Teams across North and North East Lincolnshire are working collaboratively on a public awareness campaign to educate people on the symptoms, causes and prevention of stroke.
Working alongside the Stroke Association and clinical staff from Northern Lincolnshire and Goole NHS Foundation Trust, North and North East Lincolnshire CCGs are promoting the national ‘Act Fast’ campaign, together with efforts to engage with the local community to discuss this life-threatening medical condition and increase awareness of the symptoms across generations.
Earlier treatment results in a greater chance of recovery, a reduced likelihood of permanent disability and lesser need for extensive rehabilitation.
We know that some people are unaware of the early warning signs of stroke and delay calling 999.
The signs can be mistaken by some as a ‘funny turn’, but stroke is a medical emergency and getting the right treatment, fast, can save lives and reduce the devastation that stroke can bring.
Dr Asem Ali Stroke physician, Divisional Medical Director and Stroke Services Lead at Northern Lincolnshire and Goole NHS trust said, “Stroke is not the disease of only elderly it can strike at young and middle age. It is important that public should identify the signs of stroke and call ambulance so that they can come to the hospital timely where stroke specialist team can do immediate investigations to provide clot bursting drugs or organise mechanical removal of clot to prevent disability and mortality.
Around 1.9 million nerve cells in the brain are lost every minute that a stroke is left untreated, which can result in slurred speech and paralysis. Time is brain. If left untreated, a stroke can result in permanent disability or death”.
Strokes are more common in the winter months so the team will be attending local markets in the run up to Christmas to engage directly with local people, promoting the signs of stroke on bus campaigns, printed materials and social media.
A stroke happens when the blood supply to part of the brain is cut off. Strokes are a medical emergency and urgent treatment is essential; the sooner a person receives treatment for a stroke, the less damage is likely to happen. Stroke strikes every 5 minutes in the UK. It can happen to anyone, of any age, at any time.

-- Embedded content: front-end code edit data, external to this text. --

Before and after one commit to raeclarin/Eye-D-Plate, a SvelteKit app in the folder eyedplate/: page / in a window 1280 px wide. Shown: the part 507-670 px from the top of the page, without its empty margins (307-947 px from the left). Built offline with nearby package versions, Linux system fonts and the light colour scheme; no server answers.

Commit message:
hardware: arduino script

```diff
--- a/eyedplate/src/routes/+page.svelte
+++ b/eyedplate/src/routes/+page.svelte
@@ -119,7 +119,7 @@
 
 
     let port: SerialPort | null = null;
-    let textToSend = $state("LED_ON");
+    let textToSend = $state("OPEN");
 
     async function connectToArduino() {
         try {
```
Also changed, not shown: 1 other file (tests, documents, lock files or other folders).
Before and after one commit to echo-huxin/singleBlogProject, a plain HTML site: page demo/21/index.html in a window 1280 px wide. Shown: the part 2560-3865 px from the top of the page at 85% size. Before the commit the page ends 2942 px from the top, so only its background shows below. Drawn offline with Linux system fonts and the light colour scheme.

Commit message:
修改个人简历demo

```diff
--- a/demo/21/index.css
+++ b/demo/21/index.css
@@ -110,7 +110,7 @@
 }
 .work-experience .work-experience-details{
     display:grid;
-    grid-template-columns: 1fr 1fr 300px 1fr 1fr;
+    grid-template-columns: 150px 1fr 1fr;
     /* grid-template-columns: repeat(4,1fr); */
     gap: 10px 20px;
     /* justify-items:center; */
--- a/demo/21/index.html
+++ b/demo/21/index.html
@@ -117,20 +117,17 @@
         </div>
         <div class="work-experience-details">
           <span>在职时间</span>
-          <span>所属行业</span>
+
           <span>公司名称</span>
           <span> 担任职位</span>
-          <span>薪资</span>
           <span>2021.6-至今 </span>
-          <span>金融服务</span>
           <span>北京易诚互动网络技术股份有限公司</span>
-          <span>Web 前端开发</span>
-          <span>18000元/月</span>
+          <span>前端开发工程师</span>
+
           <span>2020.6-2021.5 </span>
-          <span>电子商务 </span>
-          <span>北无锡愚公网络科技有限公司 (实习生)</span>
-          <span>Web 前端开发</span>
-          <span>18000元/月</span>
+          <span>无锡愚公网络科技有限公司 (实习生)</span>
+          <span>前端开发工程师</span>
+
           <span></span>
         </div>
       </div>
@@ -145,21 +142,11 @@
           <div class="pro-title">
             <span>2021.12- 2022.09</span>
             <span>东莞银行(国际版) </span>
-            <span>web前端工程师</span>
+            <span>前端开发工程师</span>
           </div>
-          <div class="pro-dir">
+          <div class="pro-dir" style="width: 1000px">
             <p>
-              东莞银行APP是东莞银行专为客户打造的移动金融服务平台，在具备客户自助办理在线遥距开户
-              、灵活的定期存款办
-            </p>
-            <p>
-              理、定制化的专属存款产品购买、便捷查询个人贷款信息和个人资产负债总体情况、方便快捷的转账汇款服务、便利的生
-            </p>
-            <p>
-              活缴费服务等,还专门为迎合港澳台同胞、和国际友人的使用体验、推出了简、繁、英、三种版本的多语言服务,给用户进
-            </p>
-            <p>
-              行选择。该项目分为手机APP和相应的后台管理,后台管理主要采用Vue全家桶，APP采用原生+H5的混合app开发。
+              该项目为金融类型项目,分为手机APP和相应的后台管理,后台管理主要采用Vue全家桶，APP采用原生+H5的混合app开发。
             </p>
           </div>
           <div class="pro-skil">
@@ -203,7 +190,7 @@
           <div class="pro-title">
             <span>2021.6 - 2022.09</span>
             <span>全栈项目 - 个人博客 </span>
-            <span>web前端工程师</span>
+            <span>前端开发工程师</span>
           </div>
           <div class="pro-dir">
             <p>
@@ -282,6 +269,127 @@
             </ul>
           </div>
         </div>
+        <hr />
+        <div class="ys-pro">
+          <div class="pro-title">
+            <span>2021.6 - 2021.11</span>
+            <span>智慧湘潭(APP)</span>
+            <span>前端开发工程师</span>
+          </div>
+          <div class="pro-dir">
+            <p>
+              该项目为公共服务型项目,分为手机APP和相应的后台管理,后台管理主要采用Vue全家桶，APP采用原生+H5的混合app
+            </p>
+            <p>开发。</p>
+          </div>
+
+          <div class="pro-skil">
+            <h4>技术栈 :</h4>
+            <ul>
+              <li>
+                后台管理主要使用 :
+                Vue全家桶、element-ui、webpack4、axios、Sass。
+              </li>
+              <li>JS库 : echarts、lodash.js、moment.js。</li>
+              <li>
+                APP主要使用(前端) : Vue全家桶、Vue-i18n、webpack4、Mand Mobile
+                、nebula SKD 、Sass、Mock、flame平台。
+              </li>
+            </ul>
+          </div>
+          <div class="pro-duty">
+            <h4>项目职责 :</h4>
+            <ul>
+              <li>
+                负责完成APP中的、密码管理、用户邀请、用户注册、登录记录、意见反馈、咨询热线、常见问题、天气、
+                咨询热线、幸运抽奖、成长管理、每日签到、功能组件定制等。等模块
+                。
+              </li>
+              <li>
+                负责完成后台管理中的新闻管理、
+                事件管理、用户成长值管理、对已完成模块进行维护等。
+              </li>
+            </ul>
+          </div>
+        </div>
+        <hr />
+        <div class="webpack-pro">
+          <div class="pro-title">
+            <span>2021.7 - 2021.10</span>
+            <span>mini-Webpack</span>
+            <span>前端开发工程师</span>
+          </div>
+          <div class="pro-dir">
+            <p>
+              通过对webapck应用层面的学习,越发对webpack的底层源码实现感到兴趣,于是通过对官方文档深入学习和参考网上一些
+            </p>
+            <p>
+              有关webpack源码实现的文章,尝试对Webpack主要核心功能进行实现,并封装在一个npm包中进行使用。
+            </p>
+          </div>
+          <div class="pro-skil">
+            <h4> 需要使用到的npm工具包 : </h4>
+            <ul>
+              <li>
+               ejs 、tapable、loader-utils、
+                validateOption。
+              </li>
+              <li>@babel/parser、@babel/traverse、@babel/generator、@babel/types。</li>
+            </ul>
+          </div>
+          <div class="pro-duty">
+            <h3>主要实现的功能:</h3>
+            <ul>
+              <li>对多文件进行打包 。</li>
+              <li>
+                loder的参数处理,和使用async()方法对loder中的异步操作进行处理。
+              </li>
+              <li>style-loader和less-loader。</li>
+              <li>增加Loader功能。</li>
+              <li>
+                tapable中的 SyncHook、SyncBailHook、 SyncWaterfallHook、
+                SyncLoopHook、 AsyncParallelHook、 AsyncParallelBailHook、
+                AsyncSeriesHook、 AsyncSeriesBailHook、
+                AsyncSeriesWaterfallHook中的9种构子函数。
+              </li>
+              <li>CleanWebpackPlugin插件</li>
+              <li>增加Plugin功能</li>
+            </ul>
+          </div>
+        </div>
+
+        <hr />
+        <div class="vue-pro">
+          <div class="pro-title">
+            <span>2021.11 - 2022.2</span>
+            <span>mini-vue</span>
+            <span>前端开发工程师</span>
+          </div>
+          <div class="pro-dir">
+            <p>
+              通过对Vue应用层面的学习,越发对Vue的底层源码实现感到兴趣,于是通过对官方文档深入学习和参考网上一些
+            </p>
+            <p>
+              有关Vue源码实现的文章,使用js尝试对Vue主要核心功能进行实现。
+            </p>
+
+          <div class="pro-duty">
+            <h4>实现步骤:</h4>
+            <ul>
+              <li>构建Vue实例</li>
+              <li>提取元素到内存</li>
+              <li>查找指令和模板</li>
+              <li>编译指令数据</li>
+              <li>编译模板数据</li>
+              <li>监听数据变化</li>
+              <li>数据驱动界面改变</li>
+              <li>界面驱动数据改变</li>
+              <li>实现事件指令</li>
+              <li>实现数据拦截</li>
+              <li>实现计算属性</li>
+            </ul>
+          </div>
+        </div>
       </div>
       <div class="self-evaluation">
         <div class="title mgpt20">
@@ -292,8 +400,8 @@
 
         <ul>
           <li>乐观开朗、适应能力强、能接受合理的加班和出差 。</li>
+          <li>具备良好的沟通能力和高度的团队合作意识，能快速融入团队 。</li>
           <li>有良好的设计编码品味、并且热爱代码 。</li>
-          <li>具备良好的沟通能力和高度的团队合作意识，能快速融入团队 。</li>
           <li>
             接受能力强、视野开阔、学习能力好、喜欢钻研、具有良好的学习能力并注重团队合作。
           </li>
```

Signs of stroke:
- Face: facial weakness
- Arms: arm weakness
- Speech: slurred speech
- Time: to call 999 if you spot any one of these signs.
A stroke is a medical emergency. Always dial 999. The quicker the person arrives at a specialist stroke unit, the quicker they will receive appropriate treatment.